Mike’s Favorite Male Lead Performances of the Decade (100-91)
I make ‘favorite performance’ lists every year, and I get that these lists, more than the rest, are the most subjective one can make. Because it’s really about what you see in each performance and what you respond to; There’s no objective way to truly rate a performance as better than another. With whole films, it feels easier to make that distinction. So with these lists, I’m just gonna focus on some performances from the decade that I really, really enjoyed, and the goal here is just to shout them out and maybe get some people to watch the films if they hadn’t or reevaluate each of the performances the next time they watch the films.
We’re starting with male lead performances, and there was certainly no shortages of those to choose from this decade.
100. Christopher Plummer, Remember
Christopher Plummer is one of those actors everyone is appreciating much more as he gets older. And he’s turned in some great performances over the past 15 years — The Last Staton, Beginners, All the Money in the World, Knives Out — but it’s this movie that remains the biggest hidden gem and perhaps his best performance.
It’s a Hitchcockian thriller about a man with dementia living in a retirement home with his wife. When his wife dies, a fellow resident, Martin Landau, reminds him what they talked about before he got dementia: they were both prisoners at Auschwitz when they were younger. A sadistic prison guard murdered both of their families and then fled to the United States under an assumed name. There are only four people living under that name in the country, so he promised Landau (who is in a wheelchair and unable to travel) that he’d go find out which one of those people is the man they’re looking for and kill him. So you’ve got this 85 year old guy with dementia traveling around the country, having to reread this letter he carries with him like it’s Memento and go find out who the guy is that murdered their families during the Holocaust and kill him.

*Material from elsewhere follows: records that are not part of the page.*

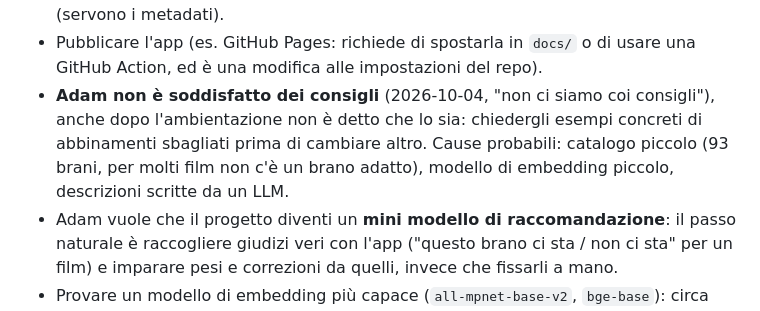
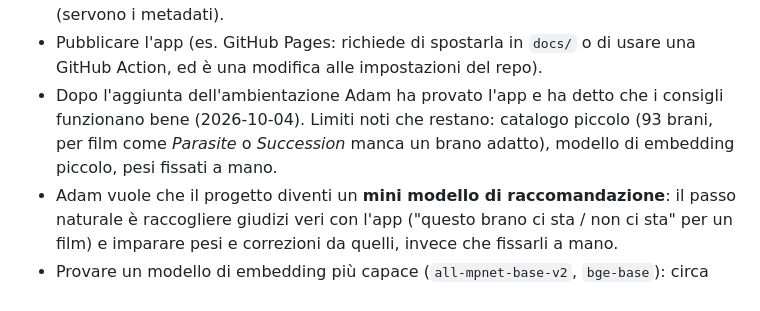
Before and after one commit to giovanequreb/cross-media-recsys, a Markdown page: CLAUDE.md, the part around the change. Rendered like a GitHub page.

Commit message:
docs: note that the setting facet fixed the recommendations
Co-Authored-By: Claude Opus 5.5 <noreply@anthropic.com>

```diff
--- a/CLAUDE.md
+++ b/CLAUDE.md
@@ -108,7 +108,7 @@ Aggiornato il 2026-10-04. Il Livello 1 è **completo e pubblicato su GitHub**: d
 - Far provare i consigli ad Adam e a 5-10 persone, come previsto prima del Livello 2.
 - Livello 2: scegliere il modello (es. fattorizzazione di matrice / two-tower sugli utenti con ≥5 voti per dominio) e come collegare i prodotti Amazon a titoli e brani veri (servono i metadati).
 - Pubblicare l'app (es. GitHub Pages: richiede di spostarla in `docs/` o di usare una GitHub Action, ed è una modifica alle impostazioni del repo).
-- **Adam non è soddisfatto dei consigli** (2026-10-04, "non ci siamo coi consigli"), anche dopo l'ambientazione non è detto che lo sia: chiedergli esempi concreti di abbinamenti sbagliati prima di cambiare altro. Cause probabili: catalogo piccolo (93 brani, per molti film non c'è un brano adatto), modello di embedding piccolo, descrizioni scritte da un LLM.
+- Dopo l'aggiunta dell'ambientazione Adam ha provato l'app e ha detto che i consigli funzionano bene (2026-10-04). Limiti noti che restano: catalogo piccolo (93 brani, per film come *Parasite* o *Succession* manca un brano adatto), modello di embedding piccolo, pesi fissati a mano.
 - Adam vuole che il progetto diventi un **mini modello di raccomandazione**: il passo naturale è raccogliere giudizi veri con l'app ("questo brano ci sta / non ci sta" per un film) e imparare pesi e correzioni da quelli, invece che fissarli a mano.
 - Provare un modello di embedding più capace (`all-mpnet-base-v2`, `bge-base`): circa 400 MB, attenzione allo spazio su disco.
 - Allargare ancora il catalogo dei brani generando le descrizioni con uno script e un'API LLM (a pagamento).
```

It’s a fantastic movie, and Plummer is absolutely terrific in it. It’s one of those movies where, the less said, the better, because the journey is so good. But trust me when I say, it’s one of the great hidden gems of the decade and features an absolutely terrific Christopher Plummer performance (though what doesn’t).
99. Nicolas Cage, Army of One

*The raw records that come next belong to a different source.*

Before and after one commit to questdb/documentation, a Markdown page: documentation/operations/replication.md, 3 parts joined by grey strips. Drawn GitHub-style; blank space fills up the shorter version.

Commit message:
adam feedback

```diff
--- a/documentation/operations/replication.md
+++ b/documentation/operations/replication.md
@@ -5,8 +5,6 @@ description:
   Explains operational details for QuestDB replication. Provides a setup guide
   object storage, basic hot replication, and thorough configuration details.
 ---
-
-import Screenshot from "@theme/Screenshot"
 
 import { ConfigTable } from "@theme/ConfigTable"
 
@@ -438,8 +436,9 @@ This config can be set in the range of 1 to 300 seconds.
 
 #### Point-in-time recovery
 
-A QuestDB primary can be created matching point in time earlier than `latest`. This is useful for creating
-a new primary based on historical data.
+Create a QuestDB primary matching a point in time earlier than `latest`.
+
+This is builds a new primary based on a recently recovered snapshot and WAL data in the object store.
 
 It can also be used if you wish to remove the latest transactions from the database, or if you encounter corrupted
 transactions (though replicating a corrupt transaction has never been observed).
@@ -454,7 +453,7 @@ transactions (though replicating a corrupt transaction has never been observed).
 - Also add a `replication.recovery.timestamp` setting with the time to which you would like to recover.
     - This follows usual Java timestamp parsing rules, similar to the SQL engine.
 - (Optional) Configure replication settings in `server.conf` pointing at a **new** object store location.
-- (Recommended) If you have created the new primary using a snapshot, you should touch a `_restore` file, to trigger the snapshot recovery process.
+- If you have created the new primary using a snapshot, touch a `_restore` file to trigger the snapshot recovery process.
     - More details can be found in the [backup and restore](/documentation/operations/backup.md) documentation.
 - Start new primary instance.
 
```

I don’t think anyone knows about this movie. That is, unless you’ve met me, and heard me talk about this movie constantly from the minute they announced it.
It’s a movie based on Gary Faulkner, a regular dude with no real military skills who decides he’s gonna go to Afghanistan and capture Osama bin Laden. It’s the most insane story. So of course they got Nicolas Cage to do it. And Larry Charles directs, which is also perfect. Here’s all you need to know. Watch this video of the real Gary on Letterman and then just imagine the things Nicolas Cage can do with that character. And know that he does.
When Nicolas Cage is motivated, the performances are really something to behold. And this performance is something else. He is, as one always says about him at his best, committed. He just gives everything he needs to this performance and the result is absolute hilarity. Not everyone is a fan of Cage, I get that, but for those who are, you absolutely want to see this movie.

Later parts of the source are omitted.